Structured diff data:
=== Begin Enclosure ===
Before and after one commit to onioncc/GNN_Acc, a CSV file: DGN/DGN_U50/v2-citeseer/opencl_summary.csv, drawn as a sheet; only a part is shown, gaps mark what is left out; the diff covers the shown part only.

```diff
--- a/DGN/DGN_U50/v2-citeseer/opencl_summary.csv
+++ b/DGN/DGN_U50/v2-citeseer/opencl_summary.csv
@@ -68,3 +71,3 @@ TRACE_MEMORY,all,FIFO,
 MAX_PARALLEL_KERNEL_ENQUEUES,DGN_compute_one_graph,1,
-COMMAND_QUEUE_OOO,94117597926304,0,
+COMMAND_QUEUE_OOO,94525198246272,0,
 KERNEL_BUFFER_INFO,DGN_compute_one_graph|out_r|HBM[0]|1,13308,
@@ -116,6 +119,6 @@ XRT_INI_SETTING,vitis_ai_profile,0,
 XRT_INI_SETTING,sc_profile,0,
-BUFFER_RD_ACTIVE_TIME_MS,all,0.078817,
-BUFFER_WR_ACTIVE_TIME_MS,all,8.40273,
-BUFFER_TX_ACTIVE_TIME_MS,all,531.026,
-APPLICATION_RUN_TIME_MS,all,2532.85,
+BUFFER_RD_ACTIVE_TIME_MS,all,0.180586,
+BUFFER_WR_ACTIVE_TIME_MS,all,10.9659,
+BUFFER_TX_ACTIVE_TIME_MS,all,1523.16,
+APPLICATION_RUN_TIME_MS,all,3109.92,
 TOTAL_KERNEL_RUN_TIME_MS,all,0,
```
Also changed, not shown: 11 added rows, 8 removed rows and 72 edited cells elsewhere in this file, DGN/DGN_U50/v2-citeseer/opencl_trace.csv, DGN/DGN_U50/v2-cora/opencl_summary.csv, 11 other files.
=== End Enclosure ===
• YOUR ASSIGNMENT
Each line of the data should be given back exactly.

• ANSWER FOR THE TASK
Before and after one commit to onioncc/GNN_Acc, a CSV file: DGN/DGN_U50/v2-citeseer/opencl_summary.csv, drawn as a sheet; only a part is shown, gaps mark what is left out; the diff covers the shown part only.

```diff
--- a/DGN/DGN_U50/v2-citeseer/opencl_summary.csv
+++ b/DGN/DGN_U50/v2-citeseer/opencl_summary.csv
@@ -68,3 +71,3 @@ TRACE_MEMORY,all,FIFO,
 MAX_PARALLEL_KERNEL_ENQUEUES,DGN_compute_one_graph,1,
-COMMAND_QUEUE_OOO,94117597926304,0,
+COMMAND_QUEUE_OOO,94525198246272,0,
 KERNEL_BUFFER_INFO,DGN_compute_one_graph|out_r|HBM[0]|1,13308,
@@ -116,6 +119,6 @@ XRT_INI_SETTING,vitis_ai_profile,0,
 XRT_INI_SETTING,sc_profile,0,
-BUFFER_RD_ACTIVE_TIME_MS,all,0.078817,
-BUFFER_WR_ACTIVE_TIME_MS,all,8.40273,
-BUFFER_TX_ACTIVE_TIME_MS,all,531.026,
-APPLICATION_RUN_TIME_MS,all,2532.85,
+BUFFER_RD_ACTIVE_TIME_MS,all,0.180586,
+BUFFER_WR_ACTIVE_TIME_MS,all,10.9659,
+BUFFER_TX_ACTIVE_TIME_MS,all,1523.16,
+APPLICATION_RUN_TIME_MS,all,3109.92,
 TOTAL_KERNEL_RUN_TIME_MS,all,0,
```
Also changed, not shown: 11 added rows, 8 removed rows and 72 edited cells elsewhere in this file, DGN/DGN_U50/v2-citeseer/opencl_trace.csv, DGN/DGN_U50/v2-cora/opencl_summary.csv, 11 other files.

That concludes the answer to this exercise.